If the debtor however advises that he or she was not indebted to the creditor for the amount for which judgment was granted for any given reason, then the correct approach is to launch a rescission for judgment application, in which application the debtor will submit reasons why the amount is not due or present his or her defence to the claim. If the Court is in agreement that the debtor did not in fact owe the money, or judgment was obtained irregularly for any given reason, then the rescission will be granted, and the matter shall proceed on an opposed basis. This means that the debtor will then enter his or her appearance to defend the action and present his defence to the Court for adjudication.
It may also happen that the creditor decides at this juncture to abandon the action and not to proceed to trial thereof, in which case the matter may be dealt with finally by the Plaintiff’s withdrawal of the action.

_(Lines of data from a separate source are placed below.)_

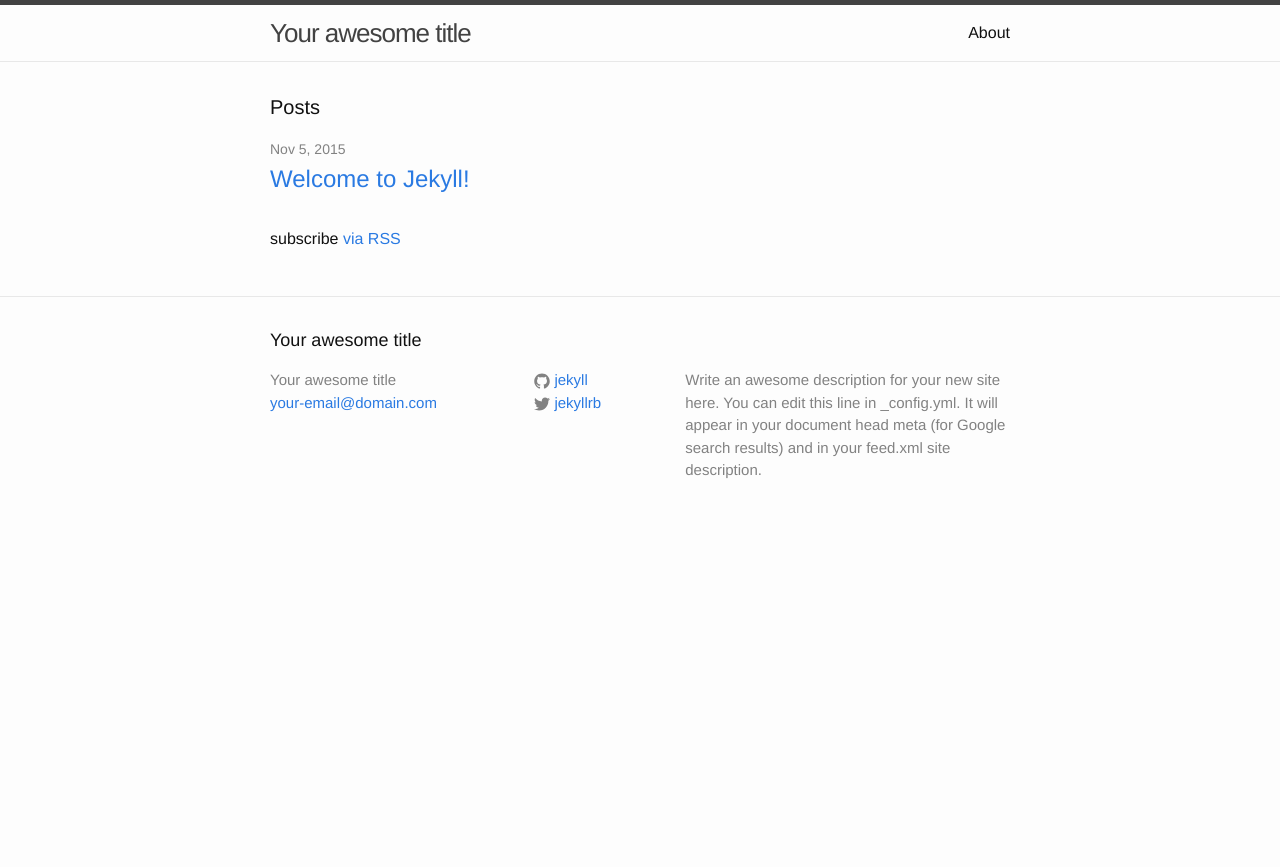
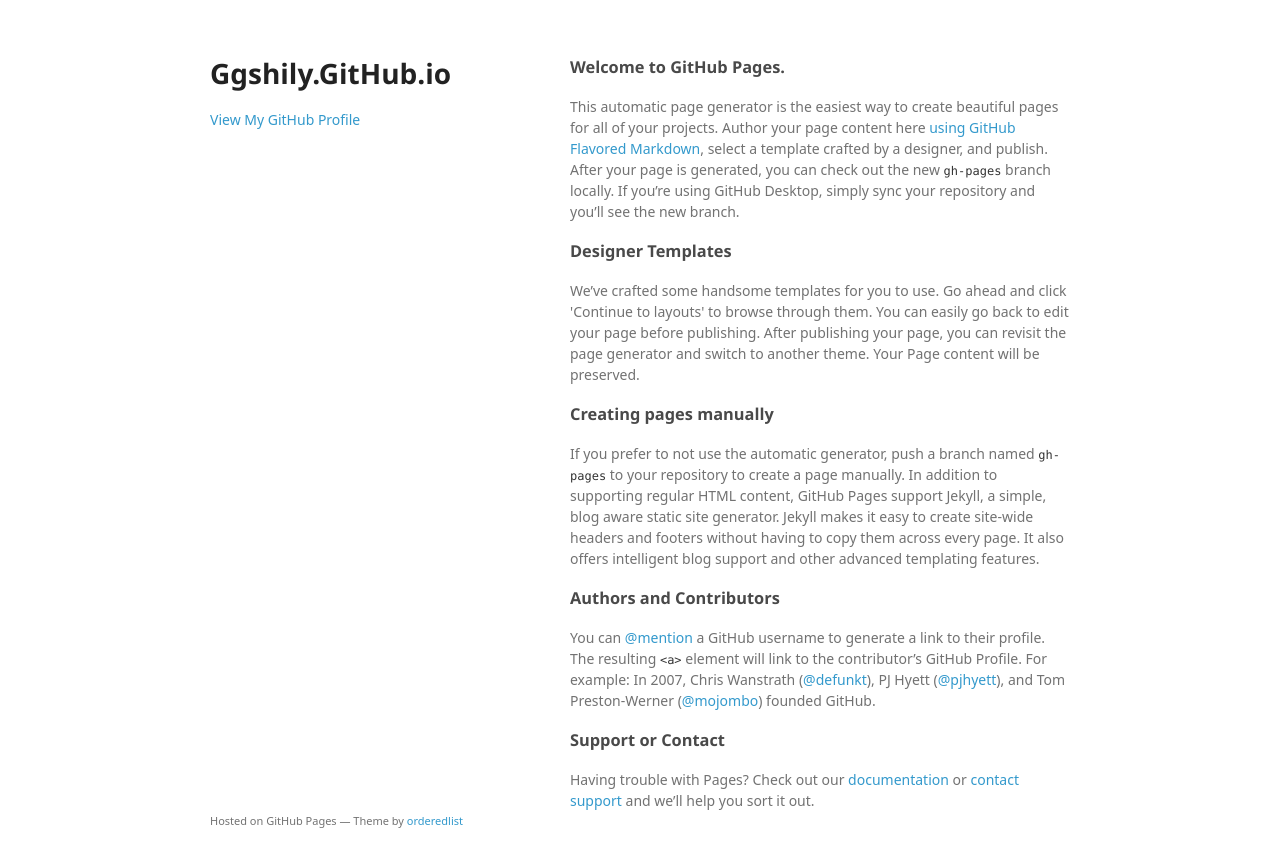
Before and after one commit to ggshily/ggshily.github.io, a Jekyll site: the page index.html, which Jekyll copies as it is, in a window 1280 px wide. Shown: the top 867 px of the page. Built offline with Jekyll 4.4.1, drawn with Linux system fonts in a browser that asks for light colours; some web fonts are replaced.

Commit message:
Replace master branch with page content via GitHub

```diff
--- a/index.html
+++ b/index.html
@@ -1,23 +1,68 @@
----
-layout: default
----
+<!doctype html>
+<html>
+  <head>
+    <meta charset="utf-8">
+    <meta http-equiv="X-UA-Compatible" content="chrome=1">
+    <title>Ggshily.GitHub.io by ggshily</title>
 
-<div class="home">
+    <link rel="stylesheet" href="stylesheets/styles.css">
+    <link rel="stylesheet" href="stylesheets/github-light.css">
+    <meta name="viewport" content="width=device-width">
+    <!--[if lt IE 9]>
+    <script src="//html5shiv.googlecode.com/svn/trunk/html5.js"></script>
+    <![endif]-->
+  </head>
+  <body>
+    <div class="wrapper">
+      <header>
+        <h1>Ggshily.GitHub.io</h1>
+        <p></p>
 
-  <h1 class="page-heading">Posts</h1>
 
-  <ul class="post-list">
-    {% for post in site.posts %}
-      <li>
-        <span class="post-meta">{{ post.date | date: "%b %-d, %Y" }}</span>
+        <p class="view"><a href="https://github.com/ggshily">View My GitHub Profile</a></p>
 
-        <h2>
-          <a class="post-link" href="{{ post.url | prepend: site.baseurl }}">{{ post.title }}</a>
-        </h2>
-      </li>
-    {% endfor %}
-  </ul>
+      </header>
+      <section>
+        <h3>
+<a id="welcome-to-github-pages" class="anchor" href="#welcome-to-github-pages" aria-hidden="true"><span class="octicon octicon-link"></span></a>Welcome to GitHub Pages.</h3>
 
-  <p class="rss-subscribe">subscribe <a href="{{ "/feed.xml" | prepend: site.baseurl }}">via RSS</a></p>
+<p>This automatic page generator is the easiest way to create beautiful pages for all of your projects. Author your page content here <a href="https://guides.github.com/features/mastering-markdown/">using GitHub Flavored Markdown</a>, select a template crafted by a designer, and publish. After your page is generated, you can check out the new <code>gh-pages</code> branch locally. If you’re using GitHub Desktop, simply sync your repository and you’ll see the new branch.</p>
 
-</div>
+<h3>
+<a id="designer-templates" class="anchor" href="#designer-templates" aria-hidden="true"><span class="octicon octicon-link"></span></a>Designer Templates</h3>
+
+<p>We’ve crafted some handsome templates for you to use. Go ahead and click 'Continue to layouts' to browse through them. You can easily go back to edit your page before publishing. After publishing your page, you can revisit the page generator and switch to another theme. Your Page content will be preserved.</p>
+
+<h3>
+<a id="creating-pages-manually" class="anchor" href="#creating-pages-manually" aria-hidden="true"><span class="octicon octicon-link"></span></a>Creating pages manually</h3>
+
+<p>If you prefer to not use the automatic generator, push a branch named <code>gh-pages</code> to your repository to create a page manually. In addition to supporting regular HTML content, GitHub Pages support Jekyll, a simple, blog aware static site generator. Jekyll makes it easy to create site-wide headers and footers without having to copy them across every page. It also offers intelligent blog support and other advanced templating features.</p>
+
+<h3>
+<a id="authors-and-contributors" class="anchor" href="#authors-and-contributors" aria-hidden="true"><span class="octicon octicon-link"></span></a>Authors and Contributors</h3>
+
+<p>You can <a href="https://github.com/blog/821" class="user-mention">@mention</a> a GitHub username to generate a link to their profile. The resulting <code>&lt;a&gt;</code> element will link to the contributor’s GitHub Profile. For example: In 2007, Chris Wanstrath (<a href="https://github.com/defunkt" class="user-mention">@defunkt</a>), PJ Hyett (<a href="https://github.com/pjhyett" class="user-mention">@pjhyett</a>), and Tom Preston-Werner (<a href="https://github.com/mojombo" class="user-mention">@mojombo</a>) founded GitHub.</p>
+
+<h3>
+<a id="support-or-contact" class="anchor" href="#support-or-contact" aria-hidden="true"><span class="octicon octicon-link"></span></a>Support or Contact</h3>
+
+<p>Having trouble with Pages? Check out our <a href="https://help.github.com/pages">documentation</a> or <a href="https://github.com/contact">contact support</a> and we’ll help you sort it out.</p>
+      </section>
+      <footer>
+        <p><small>Hosted on GitHub Pages &mdash; Theme by <a href="https://github.com/orderedlist">orderedlist</a></small></p>
+      </footer>
+    </div>
+    <script src="javascripts/scale.fix.js"></script>
+              <script type="text/javascript">
+            var gaJsHost = (("https:" == document.location.protocol) ? "https://ssl." : "http://www.");
+            document.write(unescape("%3Cscript src='" + gaJsHost + "google-analytics.com/ga.js' type='text/javascript'%3E%3C/script%3E"));
+          </script>
+          <script type="text/javascript">
+            try {
+              var pageTracker = _gat._getTracker("UA-69738629-1");
+            pageTracker._trackPageview();
+            } catch(err) {}
+          </script>
+
+  </body>
+</html>
--- /dev/null
+++ b/javascripts/scale.fix.js
@@ -0,0 +1,17 @@
+var metas = document.getElementsByTagName('meta');
+var i;
+if (navigator.userAgent.match(/iPhone/i)) {
+  for (i=0; i<metas.length; i++) {
+    if (metas[i].name == "viewport") {
+      metas[i].content = "width=device-width, minimum-scale=1.0, maximum-scale=1.0";
+    }
+  }
+  document.addEventListener("gesturestart", gestureStart, false);
+}
+function gestureStart() {
+  for (i=0; i<metas.length; i++) {
+    if (metas[i].name == "viewport") {
+      metas[i].content = "width=device-width, minimum-scale=0.25, maximum-scale=1.6";
+    }
+  }
+}
--- /dev/null
+++ b/stylesheets/github-light.css
@@ -0,0 +1,115 @@
+/*
+   Copyright 2014 GitHub Inc.
+
+   Licensed under the Apache License, Version 2.0 (the "License");
+   you may not use this file except in compliance with the License.
+   You may obtain a copy of the License at
+
+       http://www.apache.org/licenses/LICENSE-2.0
+
+   Unless required by applicable law or agreed to in writing, software
+   distributed under the License is distributed on an "AS IS" BASIS,
+   WITHOUT WARRANTIES OR CONDITIONS OF ANY KIND, either express or implied.
+   See the License for the specific language governing permissions and
+   limitations under the License.
+
+*/
+
+.pl-c /* comment */ {
+  color: #969896;
+}
+
+.pl-c1      /* constant, markup.raw, meta.diff.header, meta.module-reference, meta.property-name, support, support.constant, support.variable, variable.other.constant */,
+.pl-s .pl-v /* string variable */ {
+  color: #0086b3;
+}
+
+.pl-e  /* entity */,
+.pl-en /* entity.name */ {
+  color: #795da3;
+}
+
+.pl-s .pl-s1 /* string source */,
+.pl-smi      /* storage.modifier.import, storage.modifier.package, storage.type.java, variable.other, variable.parameter.function */ {
+  color: #333;
+}
+
+.pl-ent /* entity.name.tag */ {
+  color: #63a35c;
+}
+
+.pl-k /* keyword, storage, storage.type */ {
+  color: #a71d5d;
+}
+
+.pl-pds              /* punctuation.definition.string, string.regexp.character-class */,
+.pl-s                /* string */,
+.pl-s .pl-pse .pl-s1 /* string punctuation.section.embedded source */,
+.pl-sr               /* string.regexp */,
+.pl-sr .pl-cce       /* string.regexp constant.character.escape */,
+.pl-sr .pl-sra       /* string.regexp string.regexp.arbitrary-repitition */,
+.pl-sr .pl-sre       /* string.regexp source.ruby.embedded */ {
+  color: #183691;
+}
+
+.pl-v /* variable */ {
+  color: #ed6a43;
+}
+
+.pl-id /* invalid.deprecated */ {
+  color: #b52a1d;
+}
+
+.pl-ii /* invalid.illegal */ {
+  background-color: #b52a1d;
+  color: #f8f8f8;
+}
+
+.pl-sr .pl-cce /* string.regexp constant.character.escape */ {
+  color: #63a35c;
+  font-weight: bold;
+}
+
+.pl-ml /* markup.list */ {
+  color: #693a17;
+}
+
+.pl-mh        /* markup.heading */,
+.pl-mh .pl-en /* markup.heading entity.name */,
+.pl-ms        /* meta.separator */ {
+  color: #1d3e81;
+  font-weight: bold;
+}
+
+.pl-mq /* markup.quote */ {
+  color: #008080;
+}
+
+.pl-mi /* markup.italic */ {
+  color: #333;
+  font-style: italic;
+}
+
+.pl-mb /* markup.bold */ {
+  color: #333;
+  font-weight: bold;
+}
+
+.pl-md /* markup.deleted, meta.diff.header.from-file */ {
+  background-color: #ffecec;
+  color: #bd2c00;
+}
+
+.pl-mi1 /* markup.inserted, meta.diff.header.to-file */ {
+  background-color: #eaffea;
+  color: #55a532;
+}
+
+.pl-mdr /* meta.diff.range */ {
+  color: #795da3;
+  font-weight: bold;
+}
+
+.pl-mo /* meta.output */ {
+  color: #1d3e81;
+}
--- /dev/null
+++ b/stylesheets/styles.css
@@ -0,0 +1,324 @@
+@font-face {
+  font-family: 'Noto Sans';
+  font-weight: 400;
+  font-style: normal;
+  src: url('../fonts/Noto-Sans-regular/Noto-Sans-regular.eot');
+  src: url('../fonts/Noto-Sans-regular/Noto-Sans-regular.eot?#iefix') format('embedded-opentype'),
+       local('Noto Sans'),
+       local('Noto-Sans-regular'),
+       url('../fonts/Noto-Sans-regular/Noto-Sans-regular.woff2') format('woff2'),
+       url('../fonts/Noto-Sans-regular/Noto-Sans-regular.woff') format('woff'),
+       url('../fonts/Noto-Sans-regular/Noto-Sans-regular.ttf') format('truetype'),
+       url('../fonts/Noto-Sans-regular/Noto-Sans-regular.svg#NotoSans') format('svg');
+}
+
+@font-face {
+  font-family: 'Noto Sans';
+  font-weight: 700;
+  font-style: normal;
+  src: url('../fonts/Noto-Sans-700/Noto-Sans-700.eot');
+  src: url('../fonts/Noto-Sans-700/Noto-Sans-700.eot?#iefix') format('embedded-opentype'),
+       local('Noto Sans Bold'),
+       local('Noto-Sans-700'),
+       url('../fonts/Noto-Sans-700/Noto-Sans-700.woff2') format('woff2'),
+       url('../fonts/Noto-Sans-700/Noto-Sans-700.woff') format('woff'),
+       url('../fonts/Noto-Sans-700/Noto-Sans-700.ttf') format('truetype'),
+       url('../fonts/Noto-Sans-700/Noto-Sans-700.svg#NotoSans') format('svg');
+}
+
+@font-face {
+  font-family: 'Noto Sans';
+  font-weight: 400;
+  font-style: italic;
+  src: url('../fonts/Noto-Sans-italic/Noto-Sans-italic.eot');
+  src: url('../fonts/Noto-Sans-italic/Noto-Sans-italic.eot?#iefix') format('embedded-opentype'),
+       local('Noto Sans Italic'),
+       local('Noto-Sans-italic'),
+       url('../fonts/Noto-Sans-italic/Noto-Sans-italic.woff2') format('woff2'),
+       url('../fonts/Noto-Sans-italic/Noto-Sans-italic.woff') format('woff'),
+       url('../fonts/Noto-Sans-italic/Noto-Sans-italic.ttf') format('truetype'),
+       url('../fonts/Noto-Sans-italic/Noto-Sans-italic.svg#NotoSans') format('svg');
+}
+
+@font-face {
+  font-family: 'Noto Sans';
+  font-weight: 700;
+  font-style: italic;
+  src: url('../fonts/Noto-Sans-700italic/Noto-Sans-700italic.eot');
+  src: url('../fonts/Noto-Sans-700italic/Noto-Sans-700italic.eot?#iefix') format('embedded-opentype'),
+       local('Noto Sans Bold Italic'),
+       local('Noto-Sans-700italic'),
+       url('../fonts/Noto-Sans-700italic/Noto-Sans-700italic.woff2') format('woff2'),
+       url('../fonts/Noto-Sans-700italic/Noto-Sans-700italic.woff') format('woff'),
+       url('../fonts/Noto-Sans-700italic/Noto-Sans-700italic.ttf') format('truetype'),
+       url('../fonts/Noto-Sans-700italic/Noto-Sans-700italic.svg#NotoSans') format('svg');
+}
+
+body {
+  background-color: #fff;
+  padding:50px;
+  font: 14px/1.5 "Noto Sans", "Helvetica Neue", Helvetica, Arial, sans-serif;
+  color:#727272;
+  font-weight:400;
+}
+
+h1, h2, h3, h4, h5, h6 {
+  color:#222;
+  margin:0 0 20px;
+}
+
+p, ul, ol, table, pre, dl {
+  margin:0 0 20px;
+}
+
+h1, h2, h3 {
+  line-height:1.1;
+}
+
+h1 {
+  font-size:28px;
+}
+
+h2 {
+  color:#393939;
+}
+
+h3, h4, h5, h6 {
+  color:#494949;
+}
+
+a {
+  color:#39c;
+  text-decoration:none;
+}
+
+a:hover {
+  color:#069;
+}
+
+a small {
+  font-size:11px;
+  color:#777;
+  margin-top:-0.3em;
+  display:block;
+}
+
+a:hover small {
+  color:#777;
+}
+
+.wrapper {
+  width:860px;
+  margin:0 auto;
+}
+
+blockquote {
+  border-left:1px solid #e5e5e5;
+  margin:0;
+  padding:0 0 0 20px;
+  font-style:italic;
+}
+
+code, pre {
+  font-family:Monaco, Bitstream Vera Sans Mono, Lucida Console, Terminal, Consolas, Liberation Mono, DejaVu Sans Mono, Courier New, monospace;
+  color:#333;
+  font-size:12px;
+}
+
+pre {
+  padding:8px 15px;
+  background: #f8f8f8;
+  border-radius:5px;
+  border:1px solid #e5e5e5;
+  overflow-x: auto;
+}
+
+table {
+  width:100%;
+  border-collapse:collapse;
+}
+
+th, td {
+  text-align:left;
+  padding:5px 10px;
+  border-bottom:1px solid #e5e5e5;
+}
+
+dt {
+  color:#444;
+  font-weight:700;
+}
+
+th {
+  color:#444;
+}
+
+img {
+  max-width:100%;
+}
+
+header {
+  width:270px;
+  float:left;
+  position:fixed;
+  -webkit-font-smoothing:subpixel-antialiased;
+}
+
+header ul {
+  list-style:none;
+  height:40px;
+  padding:0;
+  background: #f4f4f4;
+  border-radius:5px;
+  border:1px solid #e0e0e0;
+  width:270px;
+}
+
+header li {
+  width:89px;
+  float:left;
+  border-right:1px solid #e0e0e0;
+  height:40px;
+}
+
+header li:first-child a {
+  border-radius:5px 0 0 5px;
+}
+
+header li:last-child a {
+  border-radius:0 5px 5px 0;
+}
+
+header ul a {
+  line-height:1;
+  font-size:11px;
+  color:#999;
+  display:block;
+  text-align:center;
+  padding-top:6px;
+  height:34px;
+}
+
+header ul a:hover {
+  color:#999;
+}
+
+header ul a:active {
+  background-color:#f0f0f0;
+}
+
+strong {
+  color:#222;
+  font-weight:700;
+}
+
+header ul li + li + li {
+  border-right:none;
+  width:89px;
+}
+
+header ul a strong {
+  font-size:14px;
+  display:block;
+  color:#222;
+}
+
+section {
+  width:500px;
+  float:right;
+  padding-bottom:50px;
+}
+
+small {
+  font-size:11px;
+}
+
+hr {
+  border:0;
+  background:#e5e5e5;
+  height:1px;
+  margin:0 0 20px;
+}
+
+footer {
+  width:270px;
+  float:left;
+  position:fixed;
+  bottom:50px;
+  -webkit-font-smoothing:subpixel-antialiased;
+}
+
+@media print, screen and (max-width: 960px) {
+
+  div.wrapper {
+    width:auto;
+    margin:0;
+  }
+
+  header, section, footer {
+    float:none;
+    position:static;
+    width:auto;
+  }
+
+  header {
+    padding-right:320px;
+  }
+
+  section {
+    border:1px solid #e5e5e5;
+    border-width:1px 0;
+    padding:20px 0;
+    margin:0 0 20px;
+  }
+
+  header a small {
+    display:inline;
+  }
+
+  header ul {
+    position:absolute;
+    right:50px;
+    top:52px;
+  }
+}
+
+@media print, screen and (max-width: 720px) {
+  body {
+    word-wrap:break-word;
+  }
+
+  header {
+    padding:0;
+  }
+
+  header ul, header p.view {
+    position:static;
+  }
+
+  pre, code {
+    word-wrap:normal;
+  }
+}
+
+@media print, screen and (max-width: 480px) {
+  body {
+    padding:15px;
+  }
+
+  header ul {
+    width:99%;
+  }
+
+  header li, header ul li + li + li {
+    width:33%;
+  }
+}
+
+@media print {
+  body {
+    padding:0.4in;
+    font-size:12pt;
+    color:#444;
+  }
+}
```
Also changed, not shown: params.json (added, +1 -0 lines).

Once a person (referred to in the NCA as a consumer) applies for debt review with a debt counsellor and a determination is made by that debt counsellor that the consumer is in fact over indebted, the debt counsellor is obliged to inform the credit bureaus of such application for debt review. The debt review status or flag is only removed if a Court order compels such removal or a consumer has repaid all the debts under rearrangement and the debt counsellor has issued a certificate advising of such repayment. The debt review flag does not expire and is not removed after a certain period of time but is only removed after intervention by either the Court or debt counsellor.
If a consumer wishes to cancel the debt review at any time during the process – therefore before all outstanding debts have been settled – it has to be done by launching an application at Court requesting the upliftment of the flag or the rescission of the debt restructuring order. The debt counsellor cannot remove the flag or order listing at any time after he or she has made the determination of over-indebtedness and prior to repayment of all credit agreements. This determination is done at inception of the process by the debt counsellor and before the listing is done, which means that the debt counsellor does not have the powers to remove a debt review listing. The consumer therefore has no other option but to approach the Court for an order uplifting the flag.
Once a consumer has paid all the outstanding amounts to his or her creditors in terms of a debt restructuring Court order, the debt counsellor may issue a certificate stating same. On issue of such certificate, the debt review flag may be removed.
Having regard to the above information, it is most certainly possible for a person to restore his or her credit record if certain listings appear thereon. Once the listings have been removed, the person will again be in a position to freely obtain credit and no negative inferences can be drawn from their credit record. It is however imperative on the person him- or herself to ensure that they know what the status of their credit record is and to obtain the necessary legal advice and assistance to ensure that the said record is cleared if any listings appear thereon. A listing in any form mentioned above will prevent a person from obtaining credit such as cellular accounts, loans or bonds and may even prevent a person from securing a lease agreement. The consequences of such listings are dire and should be dealt with swiftly to ensure minimum damage to the person’s financial status and records.
Please feel free to contact our office for advice or assistance in relation to any listing that may appear on your credit record which you desire to be removed.